Russia’s Kommersant daily said in an article recently that Russia would not be able to carry out three scheduled rocket launches because of the dispute.
Kazakh space agency Kazcosmos said: “The launches mentioned in the article have not been agreed to by Kazakhstan because they require a new debris drop zone, which is not part of the Baikonur rent agreement of December 1994.”
Kazakhstan insists that in order for the zone to be used, the two sides must sign an additional agreement to the Baikonur rent agreement, which has to be ratified by the Kazakh parliament.
Kazcosmos said the talks on the new agreement began in 2008 but a draft document is still in the works.

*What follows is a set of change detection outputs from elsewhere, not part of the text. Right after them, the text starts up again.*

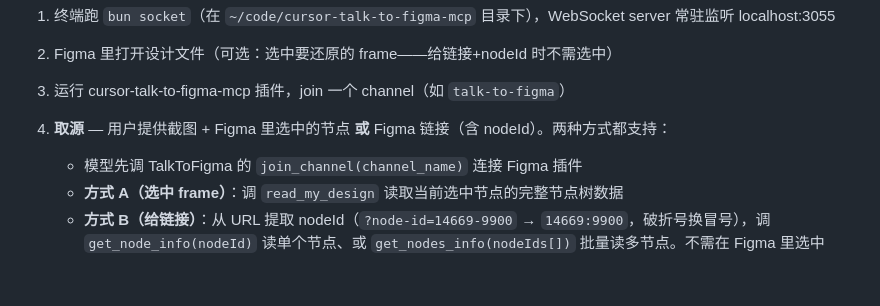
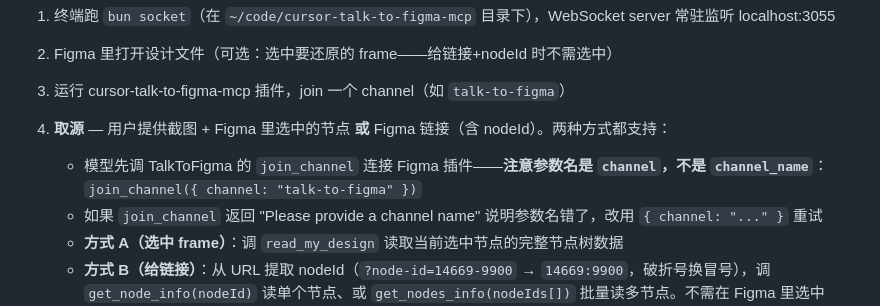
Before and after one commit to Ybqac/design-to-code, a Markdown page: skills/design-to-code/SKILL.md, the part around the change. GitHub-like rendering; blank space fills up the shorter version.

Commit message:
Fix join_channel param name: 'channel' not 'channel_name'
TalkToFigma join_channel tool requires { channel: '...' } not
{ channel_name: '...' }. Model was sending wrong param name → server
returned 'Please provide a channel name' → read_my_design blocked
with 'Must join a channel before sending commands' → model fell back
to bitmap-only mode.

Added explicit param name note + retry instruction in SKILL.md step 1.

```diff
--- a/skills/design-to-code/SKILL.md
+++ b/skills/design-to-code/SKILL.md
@@ -28,7 +28,8 @@ description: 把 Figma 设计稿或 UI 截图还原成前端代码时使用。
 3. 运行 cursor-talk-to-figma-mcp 插件，join 一个 channel（如 `talk-to-figma`）
 
 1. **取源** — 用户提供截图 + Figma 里选中的节点 **或** Figma 链接（含 nodeId）。两种方式都支持：
-   - 模型先调 TalkToFigma 的 `join_channel(channel_name)` 连接 Figma 插件
+   - 模型先调 TalkToFigma 的 `join_channel` 连接 Figma 插件——**注意参数名是 `channel`，不是 `channel_name`**：`join_channel({ channel: "talk-to-figma" })`
+   - 如果 `join_channel` 返回 "Please provide a channel name" 说明参数名错了，改用 `{ channel: "..." }` 重试
    - **方式 A（选中 frame）**：调 `read_my_design` 读取当前选中节点的完整节点树数据
    - **方式 B（给链接）**：从 URL 提取 nodeId（`?node-id=14669-9900` → `14669:9900`，破折号换冒号），调 `get_node_info(nodeId)` 读单个节点、或 `get_nodes_info(nodeIds[])` 批量读多节点。不需在 Figma 里选中
    - 备选：调 `export_node_as_image(nodeId, format)` **截图能力**——可以导出任意节点为 PNG/SVG，作为"节点内截图"（不再需要用户手动截）。
```
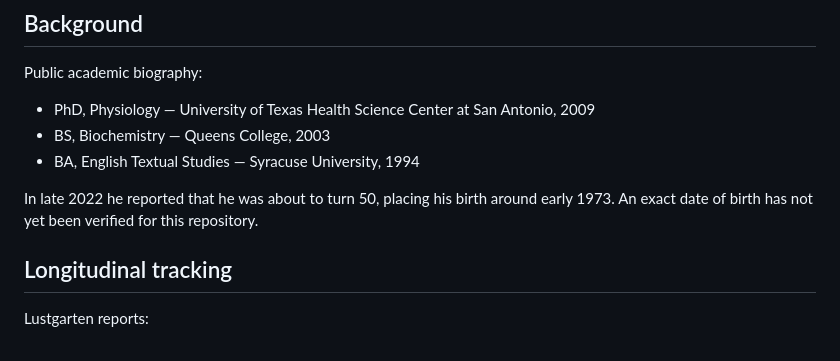
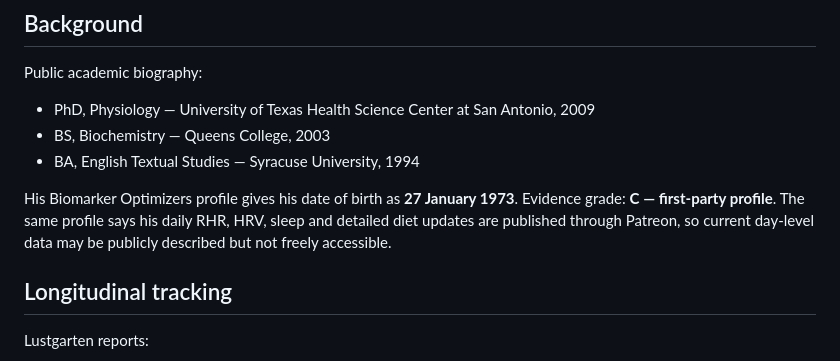
Before and after one commit to joshualparris/HealthiestPeople, a Markdown page: docs/people/michael-lustgarten.md, the part around the change. GitHub-like rendering.

Commit message:
research: verify Lustgarten DOB and gated daily-data access

```diff
--- a/docs/people/michael-lustgarten.md
+++ b/docs/people/michael-lustgarten.md
@@ -14,7 +14,7 @@ Public academic biography:
 - BS, Biochemistry — Queens College, 2003
 - BA, English Textual Studies — Syracuse University, 1994
 
-In late 2022 he reported that he was about to turn 50, placing his birth around early 1973. An exact date of birth has not yet been verified for this repository.
+His Biomarker Optimizers profile gives his date of birth as **27 January 1973**. Evidence grade: **C — first-party profile**. The same profile says his daily RHR, HRV, sleep and detailed diet updates are published through Patreon, so current day-level data may be publicly described but not freely accessible.
 
 ## Longitudinal tracking
 
```
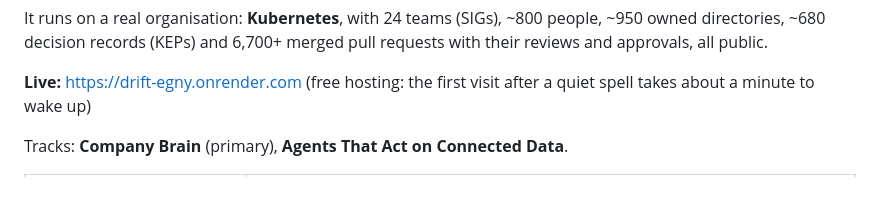
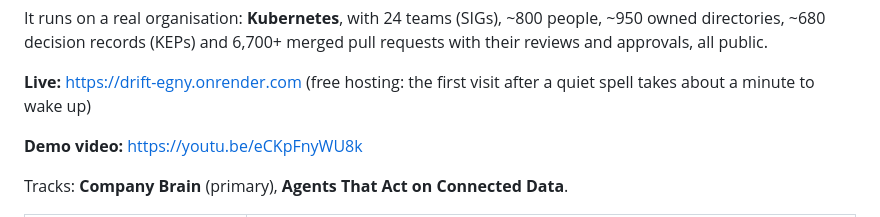
Before and after one commit to oscarosk/drift, a Markdown page: README.md, the part around the change. GitHub-like rendering; blank space fills up the shorter version.

Commit message:
README: link the demo video
Co-Authored-By: Claude Opus 5.5 <noreply@anthropic.com>
Claude-Session: https://claude.ai/code/session_018yHiw42cgFsG4BcrfFD5iM

```diff
--- a/README.md
+++ b/README.md
@@ -24,6 +24,8 @@ directories, ~680 decision records (KEPs) and 6,700+ merged pull requests with t
 approvals, all public.
 
 **Live:** https://drift-egny.onrender.com (free hosting: the first visit after a quiet spell takes about a minute to wake up)
+
+**Demo video:** https://youtu.be/eCKpFnyWU8k
 
 Tracks: **Company Brain** (primary), **Agents That Act on Connected Data**.
 
```
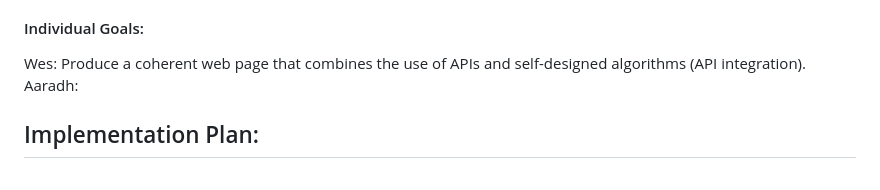
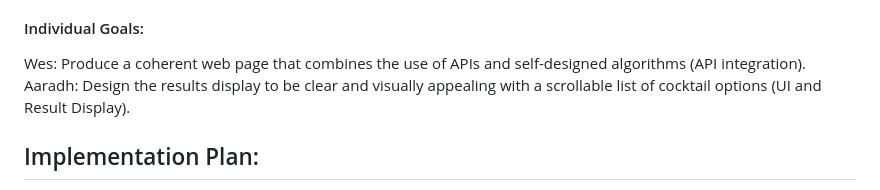
Before and after one commit to WesYang92/Term-Project, a Markdown page: README.md, the part around the change. GitHub-like rendering.

```diff
--- a/README.md
+++ b/README.md
@@ -16,7 +16,7 @@ Gain experience with natural language processing
 Learn effective error handling across multiple APIs
 #### Individual Goals:
 Wes: Produce a coherent web page that combines the use of APIs and self-designed algorithms (API integration).
-Aaradh:
+Aaradh: Design the results display to be clear and visually appealing with a scrollable list of cocktail options (UI and Result Display).
 ## Implementation Plan:
 + Frontend: Flask templates, CSS
 + Backend: Python/Flask, API integration
```
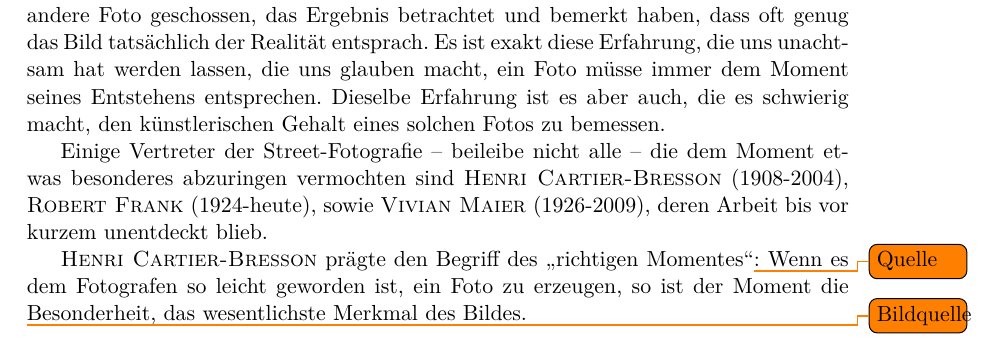
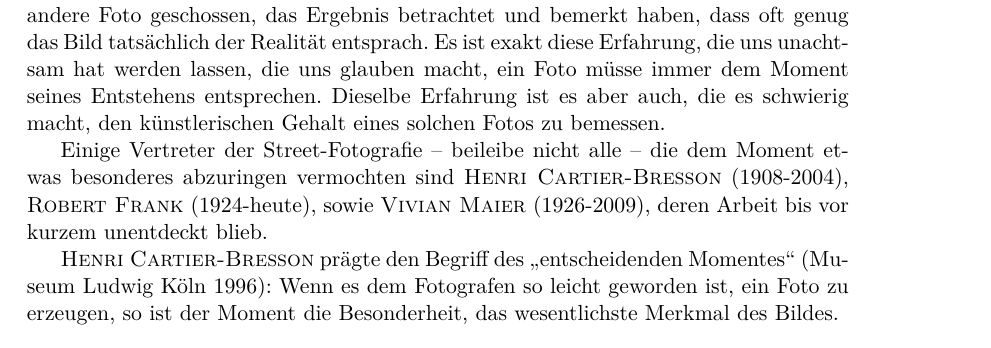
Before and after one commit to sunsided/sozio-psl, a LaTeX paper (main.tex): part of page 14 of 30, cut so that both start at the same text. Compiled offline with pdfLaTeX.

Commit message:
Quellen dazugeschummelt

```diff
--- a/main.tex
+++ b/main.tex
@@ -489,10 +489,9 @@ Dieselbe Erfahrung ist es aber auch, die es schwierig macht, den künstlerischen
 Einige Vertreter der Street-Fotografie -- beileibe nicht alle -- die dem Moment etwas besonderes abzuringen vermochten sind \name{Henri Cartier-Bresson} (1908-2004), \name{Robert Frank} (1924-heute), sowie \name{Vivian Maier} (1926-2009), deren Arbeit bis vor kurzem unentdeckt blieb.
 
 
-\name{Henri Cartier-Bresson} prägte den Begriff des "`richtigen Momentes"'\todo{Quelle}:
+\name{Henri Cartier-Bresson} prägte den Begriff des "`entscheidenden Momentes"' (\cite{Photo20:Book}):
 Wenn es dem Fotografen so leicht geworden ist, ein Foto zu erzeugen, so ist der Moment die Besonderheit, das wesentlichste Merkmal des Bildes.
 
-\todo{Bildquelle}
 \begin{wrapfigure}{r}{0.5\textwidth}
   \vspace{-20pt}
   \begin{center}
```
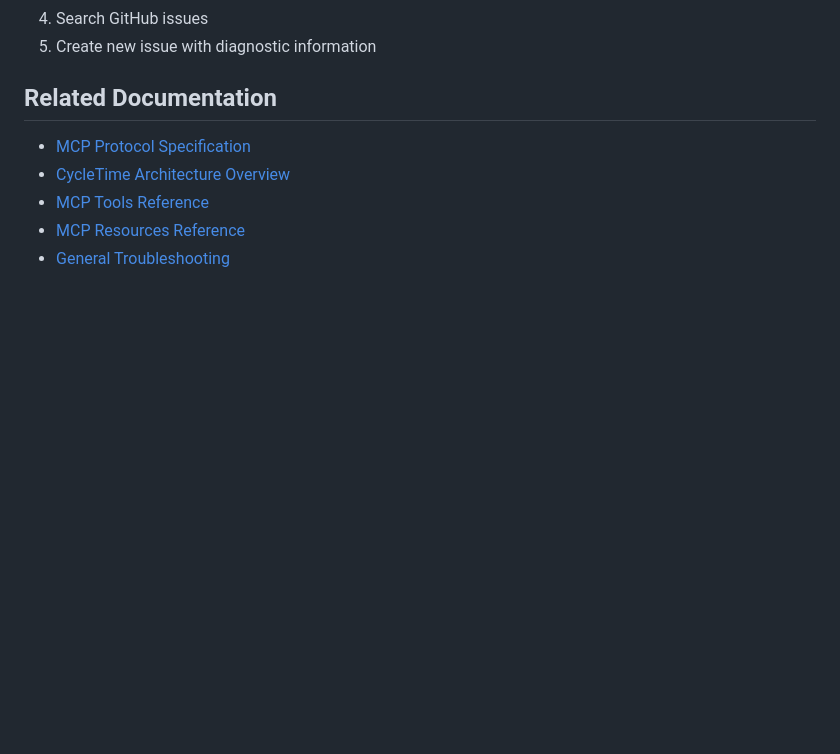
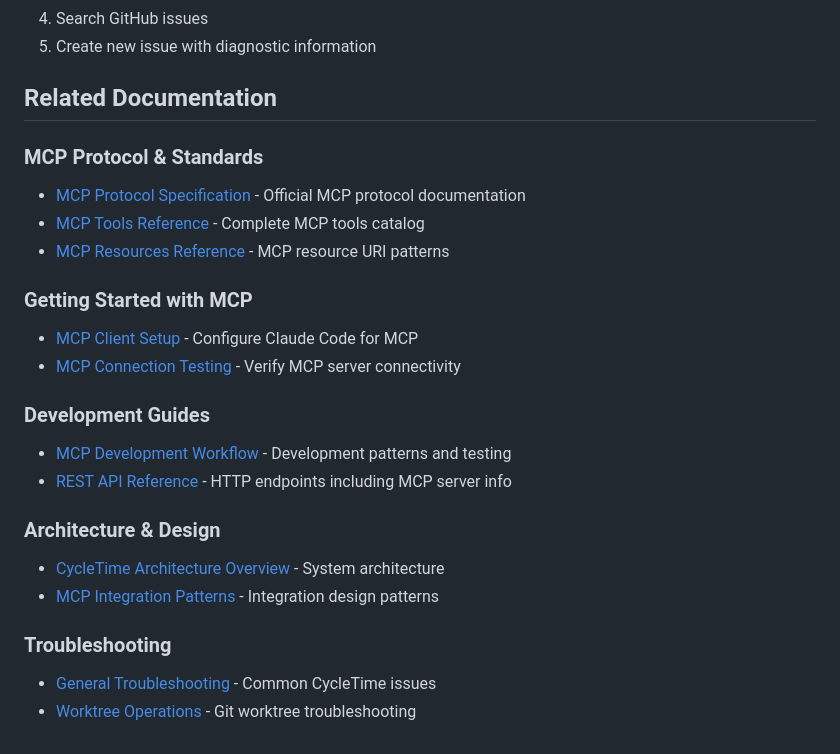
Before and after one commit to spiralhouse/cycletime, a Markdown page: docs/reference/mcp-troubleshooting.md, the part around the change. Drawn GitHub-style; blank space fills up the shorter version.

Commit message:
docs(mcp): enhance Related Documentation with comprehensive MCP links
Restructure Related Documentation section with categorized links
to all relevant MCP and troubleshooting resources.

Changes:
- Organize links into 5 clear categories:
  • MCP Protocol & Standards (protocol, tools, resources)
  • Getting Started with MCP (client setup, connection testing)
  • Development Guides (workflow, REST API reference)
  • Architecture & Design (overview, integration patterns)
  • Troubleshooting (general + worktree operations)

- Add 6 new documentation links:
  • MCP Client Setup guide
  • MCP Connection Testing guide
  • MCP Development Workflow
  • REST API Reference (includes /mcp endpoint)
  • MCP Integration Patterns (technical design)
  • Worktree Operations (troubleshooting)

Benefits:
- Improved navigation: Category-based organization
- Complete coverage: All relevant MCP docs now linked
- Better discovery: Users can find related content easily
- Consistent structure: Matches docs/README.md organization

Related: SPI-662

🤖 Generated with [Claude Code](https://claude.com/claude-code)

Co-Authored-By: Claude <noreply@anthropic.com>

```diff
--- a/docs/reference/mcp-troubleshooting.md
+++ b/docs/reference/mcp-troubleshooting.md
@@ -2259,8 +2259,23 @@ cat src/main/resources/application.conf
 
 ## Related Documentation
 
-- [MCP Protocol Specification](https://modelcontextprotocol.io/)
-- [CycleTime Architecture Overview](../architecture/overview.md)
-- [MCP Tools Reference](../api/mcp-tools-reference.md)
-- [MCP Resources Reference](../api/mcp-resources.md)
-- [General Troubleshooting](troubleshooting.md)
+### MCP Protocol & Standards
+- [MCP Protocol Specification](https://modelcontextprotocol.io/) - Official MCP protocol documentation
+- [MCP Tools Reference](../api/mcp-tools-reference.md) - Complete MCP tools catalog
+- [MCP Resources Reference](../api/mcp-resources.md) - MCP resource URI patterns
+
+### Getting Started with MCP
+- [MCP Client Setup](../getting-started/mcp-client-setup.md) - Configure Claude Code for MCP
+- [MCP Connection Testing](../getting-started/mcp-testing.md) - Verify MCP server connectivity
+
+### Development Guides
+- [MCP Development Workflow](../development/mcp-development.md) - Development patterns and testing
+- [REST API Reference](../api/rest-api-reference.md) - HTTP endpoints including MCP server info
+
+### Architecture & Design
+- [CycleTime Architecture Overview](../architecture/overview.md) - System architecture
+- [MCP Integration Patterns](technical-design/mcp-integration-patterns.md) - Integration design patterns
+
+### Troubleshooting
+- [General Troubleshooting](troubleshooting.md) - Common CycleTime issues
+- [Worktree Operations](worktree-operations.md) - Git worktree troubleshooting
```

Failure to sign the document has already prevented Russia from launching a European weather monitoring satellite MetOp-B May 23, and will most likely jeopardise a cluster launch of Belarusian, Canadian, German and two Russian satellites June 7 and the launch of Russian satellite Resurs-P in August.